The Royal Institute of British Architects (RIBA), Architecture 2030 and Architects Declare are joining forces to host a Built Environment Summit at RIBA’s central London HQ, one week ahead of the 2021 United Nations Climate Change Conference, COP26, in Glasgow.
The Built Environment Summit, on October 27-29 October, will be webcast live to a worldwide audience. It will look at the built environment’s critical contribution to the UN goal of achieving zero global carbon emissions by 2040; calling on the world’s governments to provide the necessary support and legislation to accelerate the systemic change in the industry to stay within the 1.5°C carbon budget. A full programme of speakers will be announced by the end of June.
The three-day summit is being supported by the Global Alliance for Buildings and Construction and the American Institute of Architects; together representing a coalition of over 100,000 architecture, planning, engineering and construction professionals across the world.

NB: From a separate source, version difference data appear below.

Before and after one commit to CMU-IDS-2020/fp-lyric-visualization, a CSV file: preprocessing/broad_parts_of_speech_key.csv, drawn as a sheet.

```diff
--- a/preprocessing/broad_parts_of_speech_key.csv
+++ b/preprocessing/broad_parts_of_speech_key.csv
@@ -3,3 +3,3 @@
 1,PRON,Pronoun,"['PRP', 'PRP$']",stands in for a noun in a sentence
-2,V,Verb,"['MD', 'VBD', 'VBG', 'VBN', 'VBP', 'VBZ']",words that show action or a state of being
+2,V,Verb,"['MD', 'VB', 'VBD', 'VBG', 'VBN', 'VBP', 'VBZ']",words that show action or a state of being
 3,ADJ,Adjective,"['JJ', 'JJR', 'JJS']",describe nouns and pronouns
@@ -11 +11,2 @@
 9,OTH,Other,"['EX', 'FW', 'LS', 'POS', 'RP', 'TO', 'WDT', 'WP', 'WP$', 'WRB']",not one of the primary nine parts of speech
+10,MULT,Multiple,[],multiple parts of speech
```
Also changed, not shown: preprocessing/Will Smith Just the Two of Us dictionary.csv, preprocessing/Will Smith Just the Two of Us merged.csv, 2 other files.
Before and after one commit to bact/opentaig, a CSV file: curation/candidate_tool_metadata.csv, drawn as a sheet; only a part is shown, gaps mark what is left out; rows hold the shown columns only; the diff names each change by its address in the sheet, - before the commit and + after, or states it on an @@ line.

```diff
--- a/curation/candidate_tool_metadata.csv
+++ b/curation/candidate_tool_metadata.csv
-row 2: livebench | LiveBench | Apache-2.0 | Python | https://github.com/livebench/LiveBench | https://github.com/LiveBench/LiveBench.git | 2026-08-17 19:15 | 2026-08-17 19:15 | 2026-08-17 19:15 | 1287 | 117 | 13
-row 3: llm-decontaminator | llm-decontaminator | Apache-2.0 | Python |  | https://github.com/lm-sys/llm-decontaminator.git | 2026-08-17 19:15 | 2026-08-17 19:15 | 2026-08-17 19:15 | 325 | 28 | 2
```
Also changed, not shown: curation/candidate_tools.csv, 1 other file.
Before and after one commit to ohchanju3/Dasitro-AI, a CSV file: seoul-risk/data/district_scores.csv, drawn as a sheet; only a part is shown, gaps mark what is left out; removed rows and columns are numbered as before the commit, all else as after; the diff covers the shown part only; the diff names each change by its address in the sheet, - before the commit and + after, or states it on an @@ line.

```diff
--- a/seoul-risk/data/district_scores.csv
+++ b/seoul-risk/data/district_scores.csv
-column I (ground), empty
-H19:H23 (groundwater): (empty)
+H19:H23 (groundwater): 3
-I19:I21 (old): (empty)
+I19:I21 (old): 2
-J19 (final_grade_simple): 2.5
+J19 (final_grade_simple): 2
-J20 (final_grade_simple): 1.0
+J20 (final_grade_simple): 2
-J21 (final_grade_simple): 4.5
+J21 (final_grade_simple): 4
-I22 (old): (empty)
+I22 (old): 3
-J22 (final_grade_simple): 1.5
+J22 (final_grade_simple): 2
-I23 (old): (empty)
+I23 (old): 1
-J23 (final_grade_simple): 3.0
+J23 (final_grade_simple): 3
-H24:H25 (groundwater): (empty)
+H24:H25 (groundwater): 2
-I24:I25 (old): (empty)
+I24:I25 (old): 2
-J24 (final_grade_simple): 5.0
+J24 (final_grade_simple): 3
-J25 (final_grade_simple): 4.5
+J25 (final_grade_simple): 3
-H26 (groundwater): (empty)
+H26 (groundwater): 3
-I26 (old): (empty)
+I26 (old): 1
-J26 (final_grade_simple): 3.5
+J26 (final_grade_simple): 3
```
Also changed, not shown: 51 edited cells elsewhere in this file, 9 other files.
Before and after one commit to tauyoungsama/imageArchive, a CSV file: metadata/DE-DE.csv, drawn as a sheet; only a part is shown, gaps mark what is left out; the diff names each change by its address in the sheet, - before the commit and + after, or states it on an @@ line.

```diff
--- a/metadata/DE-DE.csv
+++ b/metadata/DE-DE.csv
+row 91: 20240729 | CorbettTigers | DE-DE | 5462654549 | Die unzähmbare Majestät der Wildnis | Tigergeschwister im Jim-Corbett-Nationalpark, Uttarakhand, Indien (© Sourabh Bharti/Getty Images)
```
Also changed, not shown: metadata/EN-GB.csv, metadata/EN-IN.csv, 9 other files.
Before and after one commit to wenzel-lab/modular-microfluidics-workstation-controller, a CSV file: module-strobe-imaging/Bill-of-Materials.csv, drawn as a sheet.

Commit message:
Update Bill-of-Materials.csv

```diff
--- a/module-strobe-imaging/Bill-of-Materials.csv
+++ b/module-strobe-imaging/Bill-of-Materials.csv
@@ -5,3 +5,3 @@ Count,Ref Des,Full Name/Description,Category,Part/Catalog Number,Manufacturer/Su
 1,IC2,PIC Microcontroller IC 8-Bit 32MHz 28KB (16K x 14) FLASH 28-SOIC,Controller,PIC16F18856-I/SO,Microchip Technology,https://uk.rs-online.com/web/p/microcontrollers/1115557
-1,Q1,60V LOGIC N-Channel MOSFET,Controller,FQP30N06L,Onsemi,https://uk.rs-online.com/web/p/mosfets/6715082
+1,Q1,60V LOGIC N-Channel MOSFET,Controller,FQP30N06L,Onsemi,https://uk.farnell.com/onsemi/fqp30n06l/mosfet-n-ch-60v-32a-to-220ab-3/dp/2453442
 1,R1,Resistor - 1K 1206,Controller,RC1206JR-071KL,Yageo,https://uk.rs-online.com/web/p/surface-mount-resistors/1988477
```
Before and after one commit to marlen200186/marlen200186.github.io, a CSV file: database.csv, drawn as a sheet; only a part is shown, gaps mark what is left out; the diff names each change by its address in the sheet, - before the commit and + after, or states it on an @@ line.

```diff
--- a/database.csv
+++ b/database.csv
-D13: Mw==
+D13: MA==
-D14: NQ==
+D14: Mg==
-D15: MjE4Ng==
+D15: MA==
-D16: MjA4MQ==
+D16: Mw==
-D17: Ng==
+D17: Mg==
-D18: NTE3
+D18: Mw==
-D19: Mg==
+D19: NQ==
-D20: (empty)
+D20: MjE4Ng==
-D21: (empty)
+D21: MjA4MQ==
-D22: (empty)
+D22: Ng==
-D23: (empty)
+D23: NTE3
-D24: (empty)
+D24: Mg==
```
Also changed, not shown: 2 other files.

This coalition will be campaigning to build consensus for a declaration in the build-up to the event, culminating in its final ratification at the Built Environment Summit in London, the week before COP26. At COP26, on 1-12 November, this declaration will then be presented to the governments of the world congregated at the event – calling for the change our collective future demands.
The declaration will affirm the industry’s continued commitment to rapidly reduce its carbon emissions and assert that now is the time for Governments to set targets in line with the remaining 1.5°C aligned global carbon budget.
Right now our buildings are responsible for approximately 40% of the world’s carbon emissions; a figure that is substantially higher when accounting for the carbon embodied in all associated infrastructure. Already the built environment industry is taking significant action to work within the Paris Agreement’s 1.5°C limit above pre-industrial levels. This event will showcase what has already been proved to be possible, in order to embolden governments to do the same.